And what were they going to do? Commit a sacrilege? Trample it? Beat it? Profane it? The first time that happened, He had handed himself over for it. When Peter raised his sword to defend him, he was rebuked. The Son of Man must suffer and die. And we’re scandalized by some Satanists? This is where we spend our energy?

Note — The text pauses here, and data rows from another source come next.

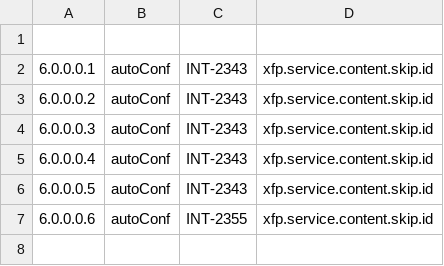
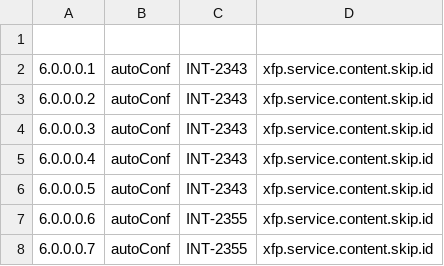
Before and after one commit to warakoro/migrationScript, a CSV file: 6.0.0.scripts.csv, drawn as a sheet; the diff names each change by its address in the sheet, - before the commit and + after, or states it on an @@ line.

Commit message:
xfp.service.content.skip.id

```diff
--- a/6.0.0.scripts.csv
+++ b/6.0.0.scripts.csv
+row 8: 6.0.0.0.7 | autoConf | INT-2355 | xfp.service.content.skip.id
```
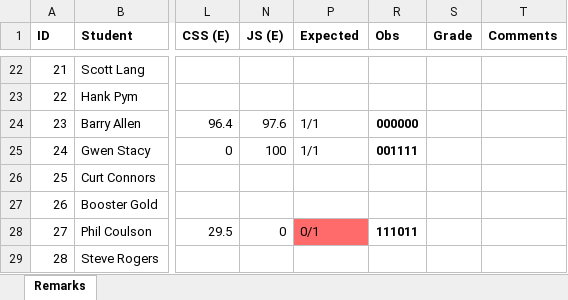
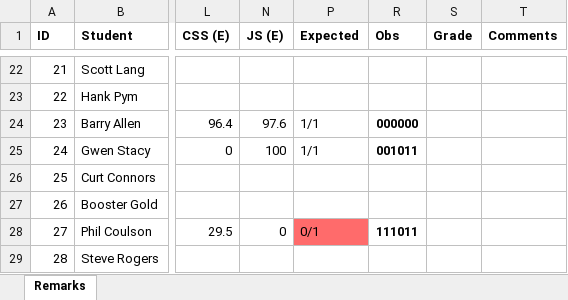
Before and after one commit to gniziemazity/AI-Problematic-Assignments, an Excel workbook: assignments/chess/excels/remarks.xlsx, sheet Remarks, drawn as a sheet; only a part is shown, gaps mark what is left out; values as stored, in another font and other column widths than the file's, no borders; conditional formats not drawn; the diff covers the shown part only; the diff names each change by its address in the sheet, - before the commit and + after, or states it on an @@ line.

Commit message:
data fix

```diff
--- a/assignments/chess/excels/remarks.xlsx (sheet Remarks)
+++ b/assignments/chess/excels/remarks.xlsx (sheet Remarks)
-R25 (Obs): 001111
+R25 (Obs): 001011
```
Also changed, not shown: 8 edited cells elsewhere in this sheet, 1 other file.
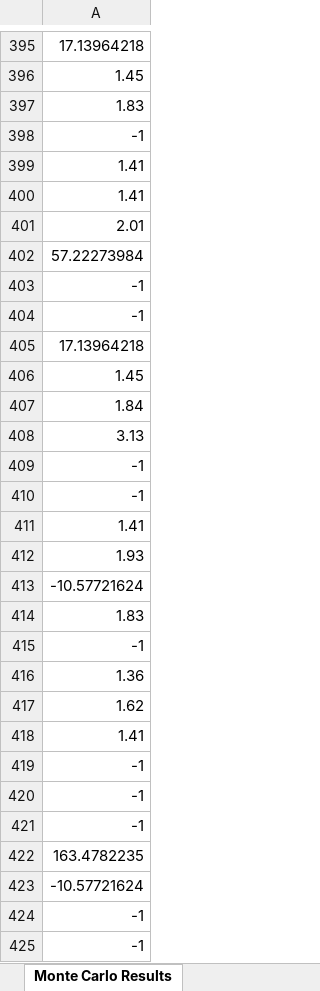
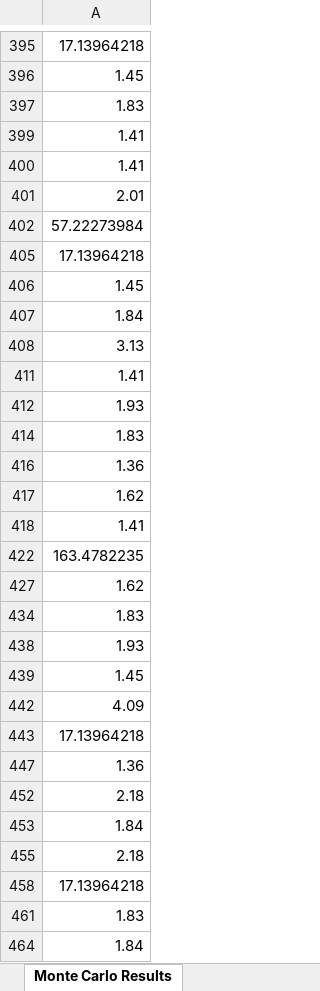
Before and after one commit to JulianPerez852/tennis_bet, an Excel workbook: data/output/results/betting_analysis_20220316.xlsx, sheet Monte Carlo Results, drawn as a sheet; only a part is shown, gaps mark what is left out; the shorter side is filled out with more unchanged rows; values as stored, in another font and other column widths than the file's, no borders; the diff covers the shown part only; the diff names each change by its address in the sheet, - before the commit and + after, or states it on an @@ line.

```diff
--- a/data/output/results/betting_analysis_20220316.xlsx (sheet Monte Carlo Results)
+++ b/data/output/results/betting_analysis_20220316.xlsx (sheet Monte Carlo Results)
@@ row 398 hidden: -1 @@
@@ row 403 hidden: -1 @@
@@ row 404 hidden: -1 @@
@@ row 409 hidden: -1 @@
@@ row 410 hidden: -1 @@
@@ row 413 hidden: -10.57721624 @@
@@ row 415 hidden: -1 @@
@@ row 419 hidden: -1 @@
@@ row 420 hidden: -1 @@
@@ row 421 hidden: -1 @@
@@ row 423 hidden: -10.57721624 @@
@@ row 424 hidden: -1 @@
@@ row 425 hidden: -1 @@
```
Also changed, not shown: 412 hidden or unhidden rows elsewhere in this sheet, charts or pictures, data/output/results/betting_analysis_20220303.xlsx, 10 other files.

You see, I’m not a bishop. (I’m sure the whole Church should rejoice in that.) But if I were. If I was the Bishop of Oklahoma City, I would have said “Ok, you want the Body of Christ so badly, I’ll take him to you.” And I would have invited my flock to go with me. We would have walked through the streets of Oklahoma City, from the Cathedral to the Convention Center where these Satanists would be waiting, and Monstrance in Hand I would have led my flock. I would have led them right inside. I would have led them right up to their altar. I would have turned, and offered the benediction, and I would have prostrated myself, and invited my flock to prostrate itself. We would have prostrated ourselves and there offered ourselves to his Presence. And we would have stayed. Let them Crucify him, but I would adore him. And I would have wept. Wept for these poor confused Satanists. Wept for Iraq. For Isis. For Ferguson. For those women and children at the border. For America. But most of all, I would have wept for Him. Him who I long for and I am so unfaithful to. Him who I want to love but everyday I crucify. Him who is the only one that can respond to this deep and utterly profound need I have for happiness. And I doubt there would have been a black mass. But I’m probably wrong, and I would have handed him over myself, and then I would have shown myself to be like Judas. Again.

This is probably why I’m not a bishop.